The past year has been a major success for offshore wind energyJanuary 4, 2017
Energy Information Agency reports that the offshore wind energy market is poised for further expansion
The Energy Information Agency has released a new report highlighting the strong growth that the clean energy sector saw in the United States in 2016. Notably, offshore wind energy has experienced a magnificent year of growth and support, particularly along the East Coast, where offshore projects have established a significant presence. The United States is home to a great deal of offshore wind potential, but the country only began seeking to tap into its offshore wind energy resources in earnest in 2016.
Report highlights the benefits of the first offshore wind farm to begin operation in the US
According to the report from the Energy Information Agency, the Block Island Wind Farm, the first offshore wind energy system to begin generating electricity in the United States, has completely replaced the diesel-based power systems that have been in use for years in Block Island, which is off the coast of Rhode Island. Those living on the island had long paid heavily for the electricity they consumer, with the Wall Street Journal reporting that in 1998, residents were among those paying the most for their electricity throughout the entire country. Now, these residents will be able to enjoy the benefits of falling energy rates due to the Block Island Wind Farm.

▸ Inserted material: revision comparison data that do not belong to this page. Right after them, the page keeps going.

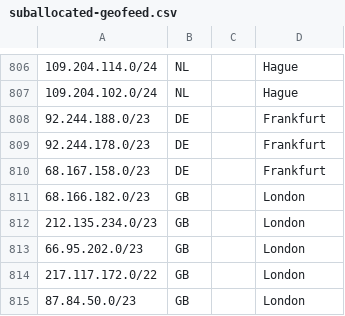
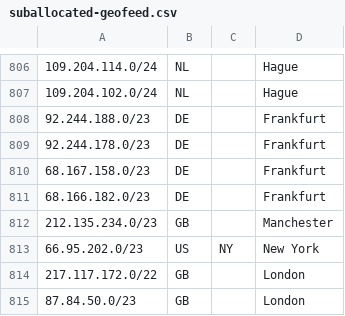
Before and after one commit to code200noc/code200noc.github.io, a CSV file: suballocated-geofeed.csv, drawn as a sheet; only a part is shown, gaps mark what is left out.

Commit message:
Update suballocated-geofeed.csv

```diff
--- a/suballocated-geofeed.csv
+++ b/suballocated-geofeed.csv
@@ -810,5 +810,5 @@
 68.167.158.0/23,DE,,Frankfurt,
-68.166.182.0/23,GB,,London,
-212.135.234.0/23,GB,,London,
-66.95.202.0/23,GB,,London,
+68.166.182.0/23,DE,,Frankfurt,
+212.135.234.0/23,GB,,Manchester,
+66.95.202.0/23,US,NY,New York,
 217.117.172.0/22,GB,,London,
```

Offshore projects will continue facing challenges as they encounter hurdles from the federal government
The federal government has shown a strong interest on offshore wind energy and may play a major role in this growing market in the coming years. Typically, state borders extend only three nautical miles from the coast. After this point, sea territory becomes the responsibility of the federal government. In order to foster the growth of the offshore wind energy market, the federal government began offering leases for projects in 2013. Approximately 165,000 acres of sea territory off the coasts of Massachusetts and Rhode Island have been auctioned off, with many wind developers now conducting surveys on how best to build their offshore projects.
Offshore wind energy may secure major support from the private sector if the federal government loses interest in this sector
Offshore wind energy is a rapidly growing sector, but it still faces major challenges, the most significant of which may actually become more pronounced in the coming years. Offshore projects tend to be very expensive and represent logistical challenges that make their development very difficult. Moreover, the costs and potential environmental impact of offshore projects have made them somewhat unpopular with governments, particularly in the United States. Incoming President-elect Donald Trump has been quite outspoken with his distaste for wind power, going so far as to call wind turbines “monstrous” in terms of appearance. Whether the federal government will continue its support for wind power, both onshore and off, is currently uncertain, but the economic benefits of this form of clear power may secure strong support within the private sector.